The following day, Hamrick said church leader Jayne Caulder told her she was going on a “field trip” and asked church member Kimberly Sutulov to “fix” her face because she had been crying.
Hamrick said she was taken to the police station because the officer wanted to physically see her to determine if she was OK.
She said she was “very guarded” in the office, and was accompanied by Caulder, Sutulov and church member Ray Farmer.
“They wouldn’t let me talk to (the officer) alone,” she said. “I got in like two words and they said everything else. If I had been alone in that office, I would have said, ‘These people are crazy, get me out of here.'”
During a four-hour interview, Hamrick recounted literally dozens of instances of being rebuked, blasted, or otherwise corrected for her sins and devils. In one instance, she recalls being forced to participate in her prayer session as her hair was pulled.

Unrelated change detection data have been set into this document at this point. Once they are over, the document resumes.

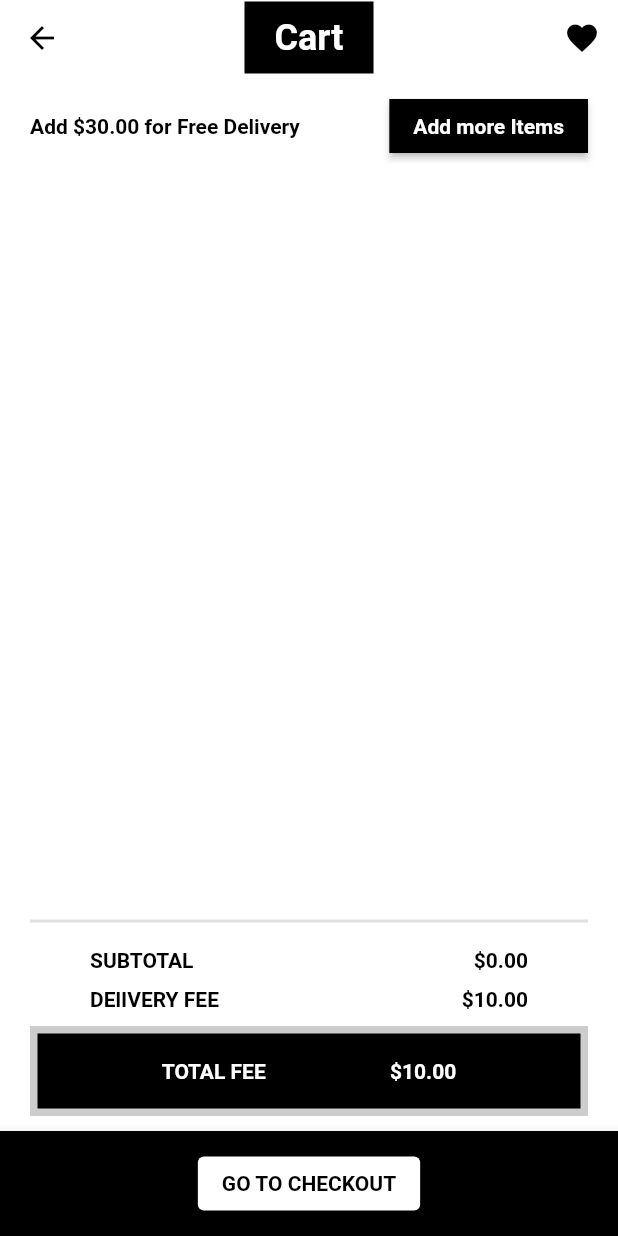
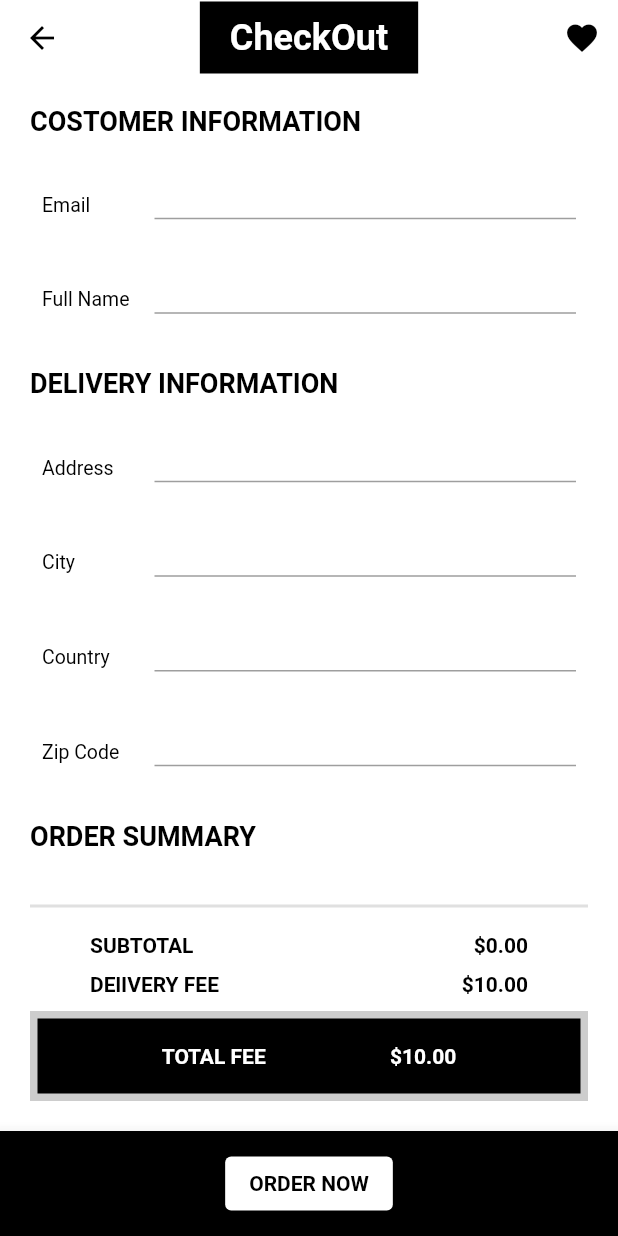
Before and after one commit to ElieBamunoba/E-Commmerce-App, a Flutter app: the screen it shows after launch, item 2 of the bottom bar chosen, after a tap on "GO TO CHECKOUT", on a phone screen of 412 x 824 dp. Run offline on Flutter 3.47's test engine with Material 2 defaults, Android fonts, the phone set to English and light mode, and no system bars; our stand-ins replace carousel_slider, cloud_firestore, equatable, firebase_core, flutter_bloc; accounts and stored records are empty; Roboto replaces fonts that are missing (Avenir).

Commit message:
checkout screen ui

```diff
--- a/lib/presentation/routes/app_router.dart
+++ b/lib/presentation/routes/app_router.dart
@@ -10,6 +10,7 @@ const String profileScreen = '/profile';
 const String productScreen = '/product';
 const String wishlistScreen = '/wishlist';
 const String catalogScreen = '/catalog';
+const String checkoutScreen = '/checkout';
 
 //control pur page route flow
 Route<dynamic> onGeneratedRoute(RouteSettings settings) {
@@ -33,6 +34,8 @@ Route<dynamic> onGeneratedRoute(RouteSettings settings) {
       );
     case wishlistScreen:
       return MaterialPageRoute(builder: (context) => const WishListScreen());
+    case checkoutScreen:
+      return MaterialPageRoute(builder: (context) => const CheckoutScreen());
     default:
       throw ('This rout name does not exist');
   }
--- a/lib/presentation/screens/cart/cart_screen.dart
+++ b/lib/presentation/screens/cart/cart_screen.dart
@@ -22,7 +22,9 @@ class CartScreen extends StatelessWidget {
             mainAxisAlignment: MainAxisAlignment.spaceEvenly,
             children: [
               ElevatedButton(
-                onPressed: () {},
+                onPressed: () {
+                  Navigator.pushNamed(context, routes.checkoutScreen);
+                },
                 style: ElevatedButton.styleFrom(
                   backgroundColor: Colors.white,
                 ),
@@ -101,90 +103,7 @@ class CartScreen extends StatelessWidget {
                       ),
                     ],
                   ),
-                  Column(
-                    children: [
-                      const Divider(
-                        thickness: 2,
-                      ),
-                      Padding(
-                        padding: const EdgeInsets.symmetric(
-                          horizontal: 40,
-                          vertical: 10.0,
-                        ),
-                        child: Column(
-                          children: [
-                            Row(
-                              mainAxisAlignment: MainAxisAlignment.spaceBetween,
-                              children: [
-                                Text(
-                                  'SUBTOTAL',
-                                  style: Theme.of(context).textTheme.headline5,
-                                ),
-                                Text(
-                                  '\$${state.cart.subtotalString}',
-                                  style: Theme.of(context).textTheme.headline5,
-                                ),
-                              ],
-                            ),
-                            const SizedBox(
-                              height: 10,
-                            ),
-                            Row(
-                              mainAxisAlignment: MainAxisAlignment.spaceBetween,
-                              children: [
-                                Text(
-                                  'DElIVERY FEE',
-                                  style: Theme.of(context).textTheme.headline5,
-                                ),
-                                Text(
-                                  '\$${state.cart.deliveryFeeString}',
-                                  style: Theme.of(context).textTheme.headline5,
-                                ),
-                              ],
-                            ),
-                          ],
-                        ),
-                      ),
-                      Stack(
-                        children: [
-                          Container(
-                            width: MediaQuery.of(context).size.width,
-                            height: 60,
-                            decoration: BoxDecoration(
-                              color: Colors.black.withAlpha(50),
-                            ),
-                          ),
-                          Container(
-                            margin: const EdgeInsets.all(5),
-                            width: MediaQuery.of(context).size.width,
-                            height: 50,
-                            decoration: const BoxDecoration(
-                              color: Colors.black,
-                            ),
-                            child: Row(
-                              mainAxisAlignment: MainAxisAlignment.spaceEvenly,
-                              children: [
-                                Text(
-                                  'TOTAL FEE',
-                                  style: Theme.of(context)
-                                      .textTheme
-                                      .headline5!
-                                      .copyWith(color: Colors.white),
-                                ),
-                                Text(
-                                  '\$${state.cart.totalString}',
-                                  style: Theme.of(context)
-                                      .textTheme
-                                      .headline5!
-                                      .copyWith(color: Colors.white),
-                                ),
-                              ],
-                            ),
-                          ),
-                        ],
-                      ),
-                    ],
-                  ),
+                  const OrderSummary(),
                 ],
               ),
             );
--- /dev/null
+++ b/lib/presentation/screens/checkout/checkout_screen.dart
@@ -0,0 +1,98 @@
+import 'package:flutter/material.dart';
+
+import '../../widgets/widgets.dart';
+import '/presentation/routes/app_router.dart' as routes;
+
+class CheckoutScreen extends StatelessWidget {
+  static Route route() {
+    return MaterialPageRoute(
+      settings: const RouteSettings(name: routes.catalogScreen),
+      builder: (context) => const CheckoutScreen(),
+    );
+  }
+
+  const CheckoutScreen({
+    super.key,
+  });
+
+  @override
+  Widget build(BuildContext context) {
+    final TextEditingController emailController = TextEditingController();
+    final TextEditingController nameController = TextEditingController();
+    final TextEditingController addressController = TextEditingController();
+    final TextEditingController cityController = TextEditingController();
+    final TextEditingController countryController = TextEditingController();
+    final TextEditingController zipCodeController = TextEditingController();
+    return Scaffold(
+      appBar: const CustomAppBar(
+        title: 'CheckOut',
+      ),
+      bottomNavigationBar: BottomAppBar(
+        color: Colors.black,
+        child: SizedBox(
+          height: 70,
+          child: Row(
+            mainAxisAlignment: MainAxisAlignment.spaceEvenly,
+            children: [
+              ElevatedButton(
+                onPressed: () {
+                  Navigator.pushNamed(context, routes.checkoutScreen);
+                },
+                style: ElevatedButton.styleFrom(
+                  backgroundColor: Colors.white,
+                ),
+                child: Text(
+                  'ORDER NOW',
+                  style: Theme.of(context).textTheme.headline5,
+                ),
+              )
+            ],
+          ),
+        ),
+      ),
+      body: Padding(
+        padding: const EdgeInsets.all(20.0),
+        child: Column(
+          mainAxisAlignment: MainAxisAlignment.spaceBetween,
+          crossAxisAlignment: CrossAxisAlignment.start,
+          children: [
+            const SectionTitle(title: 'COSTOMER INFORMATION'),
+            CustomInputTextField(
+              context: context,
+              lable: 'Email',
+              controller: addressController,
+            ),
+            CustomInputTextField(
+              context: context,
+              lable: 'Full Name',
+              controller: cityController,
+            ),
+            const SectionTitle(title: 'DELIVERY INFORMATION'),
+            CustomInputTextField(
+              context: context,
+              lable: 'Address',
+              controller: addressController,
+            ),
+            CustomInputTextField(
+              context: context,
+              lable: 'City',
+              controller: cityController,
+            ),
+            CustomInputTextField(
+              context: context,
+              lable: 'Country',
+              controller: countryController,
+            ),
+            CustomInputTextField(
+              context: context,
+              lable: 'Zip Code',
+              controller: zipCodeController,
+            ),
+            const SectionTitle(title: 'ORDER SUMMARY'),
+            const OrderSummary(),
+          ],
+        ),
+      ),
+    );
+  }
+}
--- a/lib/presentation/screens/home/home_screen.dart
+++ b/lib/presentation/screens/home/home_screen.dart
@@ -1,5 +1,4 @@
 import 'package:carousel_slider/carousel_slider.dart';
-import 'package:ecommerce_app/models/model.dart';
 import 'package:flutter/material.dart';
 import 'package:flutter_bloc/flutter_bloc.dart';
 
@@ -44,8 +43,11 @@ class HomeScreen extends StatelessWidget {
             },
           ),
           //!recommended product
-          const SectionTitle(
-            title: 'RECOMMENDED',
+          const Padding(
+            padding: EdgeInsets.symmetric(horizontal: 20.0),
+            child: SectionTitle(
+              title: 'RECOMMENDED',
+            ),
           ),
           BlocBuilder<ProductBloc, ProductState>(
             builder: (context, state) {
@@ -65,8 +67,11 @@ class HomeScreen extends StatelessWidget {
             },
           ),
           //!Most popular
-          const SectionTitle(
-            title: 'MOST POPULAR',
+          const Padding(
+            padding: EdgeInsets.symmetric(horizontal: 20.0),
+            child: SectionTitle(
+              title: 'MOST POPULAR',
+            ),
           ),
           BlocBuilder<ProductBloc, ProductState>(
             builder: (context, state) {
--- a/lib/presentation/screens/screens.dart
+++ b/lib/presentation/screens/screens.dart
@@ -4,3 +4,4 @@ export 'profile/profile_screen.dart';
 export 'catalog/catalog_screen.dart';
 export 'product/product_screen.dart';
 export 'wishlist/wish_list_screen.dart';
+export 'checkout/checkout_screen.dart';
--- /dev/null
+++ b/lib/presentation/widgets/custom_input_text_field.dart
@@ -0,0 +1,45 @@
+import 'package:flutter/material.dart';
+
+class CustomInputTextField extends StatelessWidget {
+  final String lable;
+  final BuildContext context;
+  final TextEditingController controller;
+  const CustomInputTextField({
+    Key? key,
+    required this.lable,
+    required this.controller,
+    required this.context,
+  }) : super(key: key);
+
+  @override
+  Widget build(BuildContext context) {
+    return Padding(
+      padding: const EdgeInsets.all(8),
+      child: Row(
+        mainAxisAlignment: MainAxisAlignment.spaceBetween,
+        children: [
+          SizedBox(
+            width: 75,
+            child: Text(
+              lable,
+              style: Theme.of(context).textTheme.bodyText1,
+            ),
+          ),
+          Expanded(
+              child: TextFormField(
+            controller: controller,
+            decoration: const InputDecoration(
+              focusedBorder: UnderlineInputBorder(
+                borderSide: BorderSide(
+                  color: Colors.black,
+                ),
+              ),
+              isDense: true,
+              contentPadding: EdgeInsets.only(left: 10),
+            ),
+          ))
+        ],
+      ),
+    );
+  }
+}
--- /dev/null
+++ b/lib/presentation/widgets/order_summary.dart
@@ -0,0 +1,110 @@
+import 'package:flutter/material.dart';
+import 'package:flutter_bloc/flutter_bloc.dart';
+
+import '../../bloc/cart/cart_bloc.dart';
+
+class OrderSummary extends StatelessWidget {
+  const OrderSummary({
+    Key? key,
+  }) : super(key: key);
+
+  @override
+  Widget build(BuildContext context) {
+    return BlocBuilder<CartBloc, CartState>(
+      builder: (context, state) {
+        if (state is CartLoading) {
+          return const Center(
+            child: CircularProgressIndicator(),
+          );
+        } else if (state is CartLoaded) {
+          return Column(
+            children: [
+              const Divider(
+                thickness: 2,
+              ),
+              Padding(
+                padding: const EdgeInsets.symmetric(
+                  horizontal: 40,
+                  vertical: 10.0,
+                ),
+                child: Column(
+                  children: [
+                    Row(
+                      mainAxisAlignment: MainAxisAlignment.spaceBetween,
+                      children: [
+                        Text(
+                          'SUBTOTAL',
+                          style: Theme.of(context).textTheme.headline5,
+                        ),
+                        Text(
+                          '\$${state.cart.subtotalString}',
+                          style: Theme.of(context).textTheme.headline5,
+                        ),
+                      ],
+                    ),
+                    const SizedBox(
+                      height: 10,
+                    ),
+                    Row(
+                      mainAxisAlignment: MainAxisAlignment.spaceBetween,
+                      children: [
+                        Text(
+                          'DElIVERY FEE',
+                          style: Theme.of(context).textTheme.headline5,
+                        ),
+                        Text(
+                          '\$${state.cart.deliveryFeeString}',
+                          style: Theme.of(context).textTheme.headline5,
+                        ),
+                      ],
+                    ),
+                  ],
+                ),
+              ),
+              Stack(
+                children: [
+                  Container(
+                    width: MediaQuery.of(context).size.width,
+                    height: 60,
+                    decoration: BoxDecoration(
+                      color: Colors.black.withAlpha(50),
+                    ),
+                  ),
+                  Container(
+                    margin: const EdgeInsets.all(5),
+                    width: MediaQuery.of(context).size.width,
+                    height: 50,
+                    decoration: const BoxDecoration(
+                      color: Colors.black,
+                    ),
+                    child: Row(
+                      mainAxisAlignment: MainAxisAlignment.spaceEvenly,
+                      children: [
+                        Text(
+                          'TOTAL FEE',
+                          style: Theme.of(context)
+                              .textTheme
+                              .headline5!
+                              .copyWith(color: Colors.white),
+                        ),
+                        Text(
+                          '\$${state.cart.totalString}',
+                          style: Theme.of(context)
+                              .textTheme
+                              .headline5!
+                              .copyWith(color: Colors.white),
+                        ),
+                      ],
+                    ),
+                  ),
+                ],
+              ),
+            ],
+          );
+        } else {
+          return const Center(child: Text('Something went wrong'));
+        }
+      },
+    );
+  }
+}
--- a/lib/presentation/widgets/section_title.dart
+++ b/lib/presentation/widgets/section_title.dart
@@ -9,14 +9,11 @@ class SectionTitle extends StatelessWidget {
 
   @override
   Widget build(BuildContext context) {
-    return Padding(
-      padding: const EdgeInsets.symmetric(horizontal: 20.0),
-      child: Align(
-        alignment: Alignment.topLeft,
-        child: Text(
-          title,
-          style: Theme.of(context).textTheme.headline3,
-        ),
+    return Align(
+      alignment: Alignment.topLeft,
+      child: Text(
+        title,
+        style: Theme.of(context).textTheme.headline3,
       ),
     );
   }
--- a/lib/presentation/widgets/widgets.dart
+++ b/lib/presentation/widgets/widgets.dart
@@ -5,3 +5,5 @@ export 'section_title.dart';
 export 'product_card.dart';
 export 'products_carousel.dart';
 export 'cart_product_card.dart';
+export 'order_summary.dart';
+export 'custom_input_text_field.dart';
```
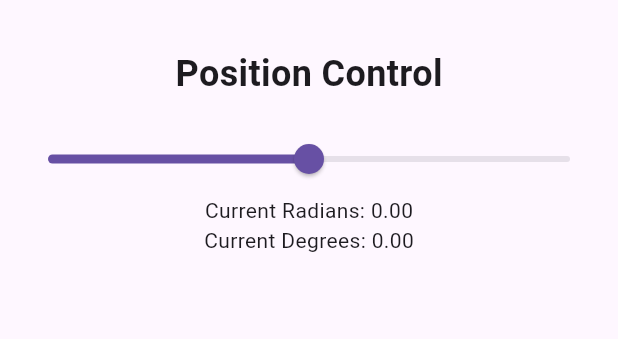
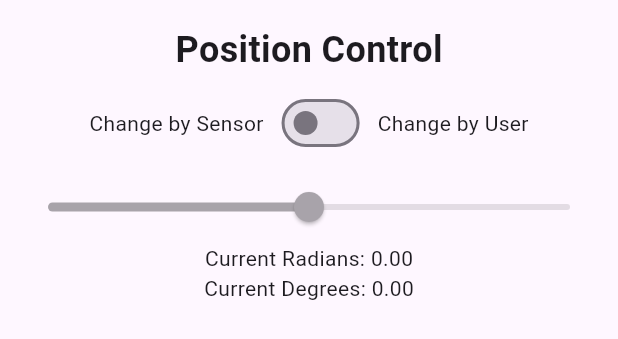
Before and after one commit to Jexim/flutter-embedded-test, a Flutter app: the PositionControl widget shown alone on an empty page, opened directly, on a phone screen of 412 x 824 dp. Shown: the top 339 px of the screen. Run offline on Flutter 3.47's test engine with Material 3 defaults, Android fonts, the phone set to English and light mode, and no system bars; our stand-ins replace flutter_bloc.

Commit message:
feat: add munual controll swith

```diff
--- a/lib/cubit/triangle_rotation_cubit.dart
+++ b/lib/cubit/triangle_rotation_cubit.dart
@@ -4,8 +4,15 @@ import 'package:flutter/foundation.dart';
 
 import 'package:test_gui/services/udp_sensor.dart';
 
-class TriangleRotationCubit extends Cubit<double> {
-  TriangleRotationCubit() : super(0);
+final class TriangleRotationState {
+  final double angle;
+  final bool isManual;
+
+  TriangleRotationState({required this.angle, required this.isManual});
+}
+
+class TriangleRotationCubit extends Cubit<TriangleRotationState> {
+  TriangleRotationCubit() : super(TriangleRotationState(angle: 0, isManual: false));
 
   final UdpSensorService _udpSensorService = UdpSensorService();
   StreamSubscription<double>? _streamSubscription;
@@ -16,13 +23,14 @@ class TriangleRotationCubit extends Cubit<double> {
       await _udpSensorService.start();
 
       _streamSubscription ??= _udpSensorService.stream.listen((value) {
+        if (state.isManual) return;
         if (_lastEmitTime != null && DateTime.now().difference(_lastEmitTime!).inSeconds < 1) {
           return;
         }
 
         _lastEmitTime = DateTime.now();
 
-        emit(value);
+        emit(TriangleRotationState(angle: value, isManual: state.isManual));
       });
     } catch (e, st) {
       debugPrint('$e\n$st');
@@ -30,7 +38,11 @@ class TriangleRotationCubit extends Cubit<double> {
   }
 
   void setTriangleRotation(double triangleRotation) {
-    emit(triangleRotation);
+    emit(TriangleRotationState(angle: triangleRotation, isManual: state.isManual));
+  }
+
+  void setIsManual(bool isManual) {
+    emit(TriangleRotationState(angle: state.angle, isManual: isManual));
   }
 
   @override
--- a/lib/widgets/position_control.dart
+++ b/lib/widgets/position_control.dart
@@ -10,27 +10,63 @@ class PositionControl extends StatelessWidget {
   @override
   Widget build(BuildContext context) {
     return Container(
-      padding: const EdgeInsets.fromLTRB(8, 32, 8, 16),
+      padding: const EdgeInsets.symmetric(horizontal: 8, vertical: 16),
       child: Column(
         children: [
-          Text('Position Control', style: TextStyle(fontSize: 24, fontWeight: FontWeight.bold)),
-          SizedBox(height: 16),
-          BlocBuilder<TriangleRotationCubit, double>(
-            builder:
-                (context, triangleRotation) => Column(
+          const Text('Position Control', style: TextStyle(fontSize: 24, fontWeight: FontWeight.bold)),
+          Column(
+            children: [
+              Padding(
+                padding: const EdgeInsets.all(8),
+                child: Row(
+                  mainAxisAlignment: MainAxisAlignment.center,
                   children: [
-                    Slider(
-                      value: triangleRotation,
+                    const Text('Change by Sensor'),
+                    Padding(
+                      padding: const EdgeInsets.symmetric(horizontal: 8),
+                      child: BlocSelector<TriangleRotationCubit, TriangleRotationState, bool>(
+                        selector: (s) => s.isManual,
+                        builder:
+                            (context, v) => RepaintBoundary(
+                              child: Switch(
+                                value: v,
+                                onChanged: (bool value) {
+                                  context.read<TriangleRotationCubit>().setIsManual(value);
+                                },
+                              ),
+                            ),
+                      ),
+                    ),
+                    const Text('Change by User'),
+                  ],
+                ),
+              ),
+
+              BlocBuilder<TriangleRotationCubit, TriangleRotationState>(
+                builder:
+                    (context, state) => Slider(
+                      value: state.angle,
                       min: -math.pi,
                       max: math.pi,
-                      onChanged: (double value) {
-                        context.read<TriangleRotationCubit>().setTriangleRotation(value);
-                      },
+                      onChanged:
+                          !state.isManual
+                              ? null
+                              : (double value) {
+                                context.read<TriangleRotationCubit>().setTriangleRotation(value);
+                              },
                     ),
-                    Text('Current Radians: ${(triangleRotation).toStringAsFixed(2)}'),
-                    Text('Current Degrees: ${(triangleRotation * 180 / math.pi).toStringAsFixed(2)}'),
-                  ],
-                ),
+              ),
+              BlocSelector<TriangleRotationCubit, TriangleRotationState, double>(
+                selector: (s) => s.angle,
+                builder:
+                    (context, v) => Column(
+                      children: [
+                        Text('Current Radians: ${(v).toStringAsFixed(2)}'),
+                        Text('Current Degrees: ${(v * 180 / math.pi).toStringAsFixed(2)}'),
+                      ],
+                    ),
+              ),
+            ],
           ),
         ],
       ),
--- a/lib/widgets/sidebar.dart
+++ b/lib/widgets/sidebar.dart
@@ -16,9 +16,9 @@ class Sidebar extends StatelessWidget {
           child: Row(
             mainAxisAlignment: MainAxisAlignment.spaceBetween,
             children: [
-              ElevatedButton(child: Text('Button 1'), onPressed: () {}),
-              ElevatedButton(child: Text('Button 2'), onPressed: () {}),
-              ElevatedButton(child: Text('Button 3'), onPressed: () {}),
+              ElevatedButton(child: const Text('Button 1'), onPressed: () {}),
+              ElevatedButton(child: const Text('Button 2'), onPressed: () {}),
+              ElevatedButton(child: const Text('Button 3'), onPressed: () {}),
             ],
           ),
         ),
```
Also changed, not shown: lib/widgets/draw_figures.dart (+7 -4 lines).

And she also notes multiple instances of others who were punished.
For instance, according to Hamrick:
n A young man in his 20s from Holland who “just disappeared.” She said he was supposedly removed from the church for “rebellion” and one day reappeared and shared with the congregation about his months living in a makeshift room created by clothes racks at a business where he was given a bed, Bible, monitor, clothes and food and water.
n A young man who came to one of the church’s “seminars” in November 2001 and was held down after he refused to be touched by Whaley. At one point, the man lifted a chair over his head and warned the church members to keep away. The congregation was told to get out while church leaders “physically pushed him into a chair” for a prayer session which lasted two hours. Hamrick said Whaley later showed her the bruises left on her feet when the man stomped her. “He said, ‘Please just let me go, and I won’t hurt anybody’,” Hamrick said.
n On Sept. 11, 2001, Hamrick learned about the terrorist attacks from a co-worker at the store. She approached a church leader about the news and was told not to discuss the event until church leaders could “take hold” of it. Later, the congregation was shown edited clips of the news coverage in the sanctuary and told, “Anybody who gives to fear or perversion about what happened needed to get (deliverance).” Hamrick said perversion meant to feel sadness dor those who were in the World Trade Center towers.
n The elderly mother of a church member was brought from a nursing home to the church service where her “born again” status was questioned by Whaley in front of the congregation. When Whaley said the woman, who was sitting in a wheelchair, had not been born again, the woman asked how she knew. Whaley replied, “God told me you weren’t born again.” Hamrick said that her son and grandchildren were asked whether the woman was born again. They said no. “You might be born again one week and not the next,” Hamrick said.
In early February, Hamrick left the church behind and fled for good to the outside. She said she spent several worrisome weeks, wondering whether she had made the right decision and troubled by the church’s teachings regarding salvation of the soul.
Hamrick said she even attempted suicide.
She said she eventually decided, “If (WOFF) is God, I don’t want to serve Him.”
Hamrick went for treatment at Wellspring Retreat in Ohio for two weeks. After a stint on her own, she returned again for additional treatment where she said she “received so much healing” and now is making plans for her future.
She said she’s thinking about returning to school to study music therapy or seeking training as a counselor to help former members of abusive groups.
Now, on the outside of WOFF looking in, Hamrick said she believes she was duped.
“I am a good example about how people in this town can be deceived,” she said.